Being “tongue tied” isn’t always just a figure of speech. For children with a physical tongue-tie (called “ankyloglossia”), speaking, breastfeeding or dentition might be affected by a shortened frenulum inside the mouth. The frenulum is the small attachment between the floor of the lower jaw and the tongue. When you lift your tongue, it’s easy to see and feel. A shortened frenulum, in the case of akyloglossia, restricts the movement of the tongue and is considered a congential condition present at birth. Without the freedom to move it properly, difficulties with the normal function of the mouth for speaking or eating might arise, though the definitive connection between the two is hard to say. For that reason, it’s important for speech therapists, the experts in language and sometimes feeding, and parents to know about children who are tongue-tied.

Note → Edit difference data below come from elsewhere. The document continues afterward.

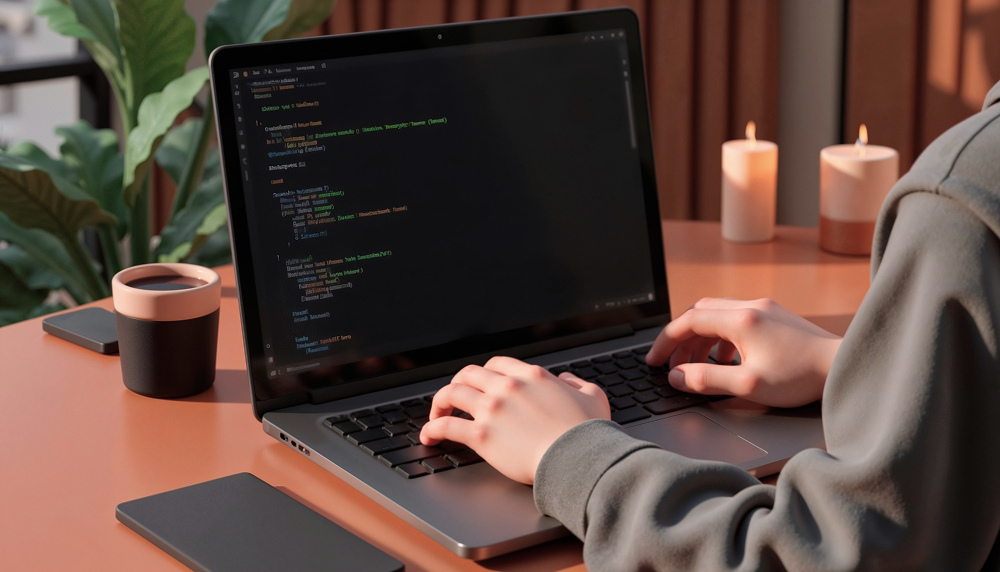
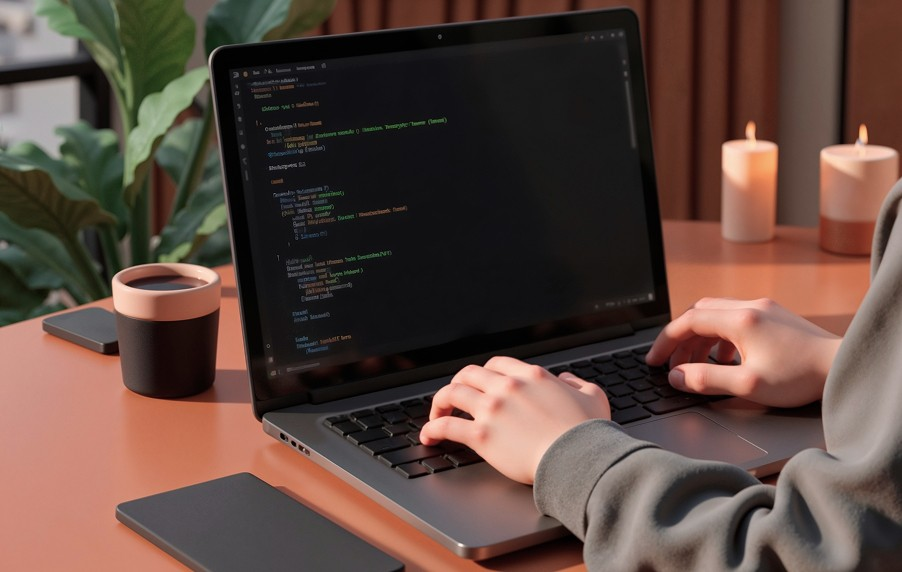
alexmikhailov-19

diff --git a/print-layout.html b/print-layout.html
@@ -114,7 +114,7 @@
                     <div class="col-lg-5 position-relative hero-img-col">
                         <div class="hero-img-wrapper">
                             <!-- Замените картинку на скриншот верстки (например, разворот книги в InDesign) -->
-                            <img src="assets/img/services-sites.jpg" alt="Дизайн и многостраничная верстка печатных изданий" class="hero-img">
+                            <img src="assets/img/services-print.jpg" alt="Дизайн и многостраничная верстка печатных изданий" class="hero-img">
                         </div>
                     </div>
                 </div>

diff --git a/site-audit.html b/site-audit.html
@@ -114,7 +114,7 @@
                     <div class="col-lg-5 position-relative hero-img-col">
                         <div class="hero-img-wrapper">
                             <!-- Замените картинку на скриншот аудита (например, анализ в браузере) -->
-                            <img src="assets/img/services-sites.jpg" alt="Анализ и аудит удобства старого сайта" class="hero-img">
+                            <img src="assets/img/services-seo.jpg" alt="Анализ и аудит удобства старого сайта" class="hero-img">
                         </div>
                     </div>
                 </div>

diff --git a/web-design.html b/web-design.html
@@ -114,7 +114,7 @@
                     <div class="col-lg-5 position-relative hero-img-col">
                         <div class="hero-img-wrapper">
                             <!-- Замените картинку на скриншот дизайна (например, макет в Figma) -->
-                            <img src="assets/img/services-sites.jpg" alt="UX/UI Проектирование и дизайн сайтов" class="hero-img">
+                            <img src="assets/img/services-design.jpg" alt="UX/UI Проектирование и дизайн сайтов" class="hero-img">
                         </div>
                     </div>
                 </div>
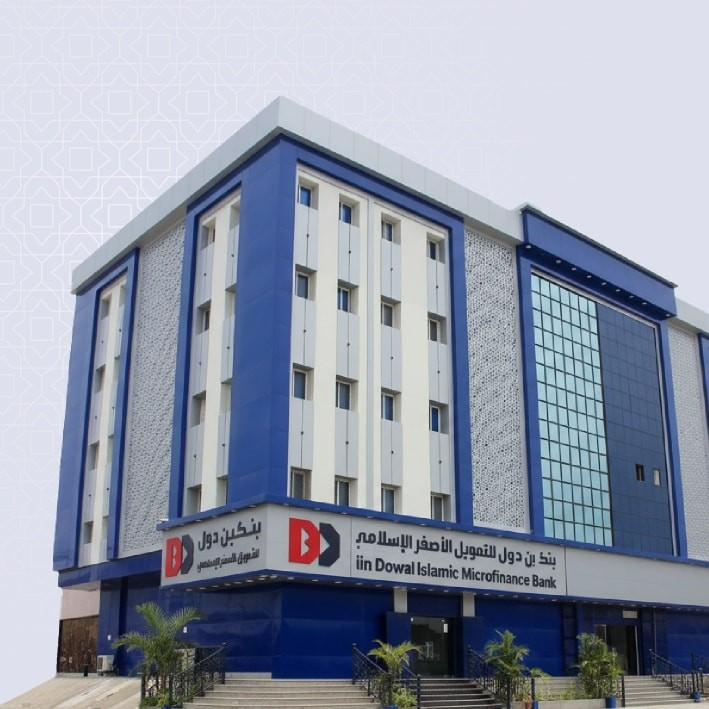
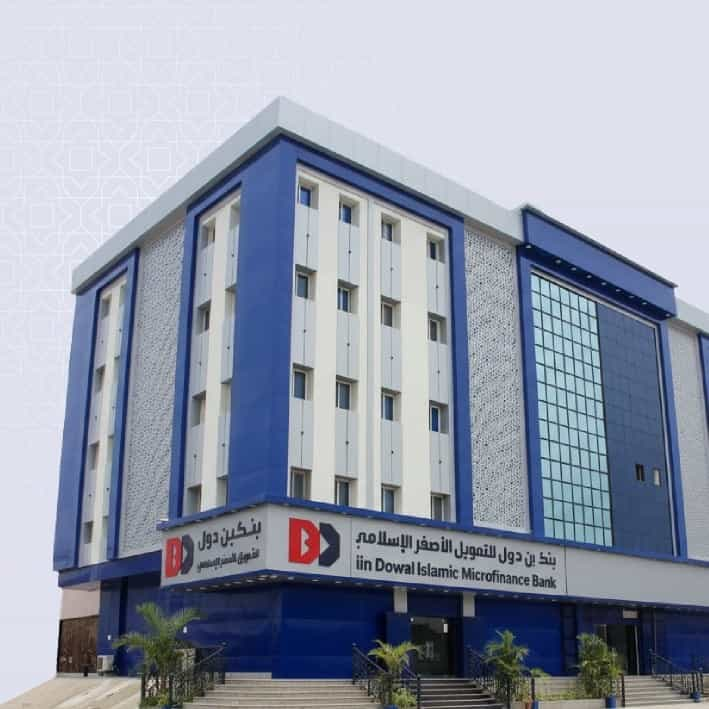
compress images

diff --git a/components/home/calculator-section.tsx b/components/home/calculator-section.tsx
@@ -266,7 +266,7 @@ export function CalculatorSection() {
           >
             <div className="group relative h-[360px] overflow-hidden rounded-[30px] border border-white/70 bg-white shadow-[0_24px_80px_rgba(15,23,42,0.08)] md:h-[460px] lg:h-full lg:min-h-[680px]">
               <Image
-                src="/images/Financing Services Section Picture.png"
+                src="/images/Financing Services Section Picture.jpg"
                 alt={isArabic ? "خدمات التمويل" : "Financing services"}
                 fill
                 sizes="(max-width: 1024px) 100vw, 50vw"
@@ -349,11 +349,10 @@ export function CalculatorSection() {
                         >
                           <div className="flex items-center gap-2.5">
                             <div
-                              className={`flex h-8 w-8 items-center justify-center rounded-full transition-all ${
-                                isActive
+                              className={`flex h-8 w-8 items-center justify-center rounded-full transition-all ${isActive
                                   ? "bg-[#1d4ed8]/10 text-[#1d4ed8]"
                                   : "bg-slate-200/70 text-slate-600"
-                              }`}
+                                }`}
                             >
                               <Icon className="h-4 w-4" />
                             </div>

When you use Speech Buddies, your child learns the correct positioning of the tongue for each sound. It provides tactile feedback to improve articulation. But how much do you really know about the mechanics of speech? Sure, the lungs expel air, the tongue moves, and there’s also a larynx in there somewhere, but there’s a lot more to speech production than you might realize. Here’s a quick primer in the production of speech and the parts of the body involved in the process.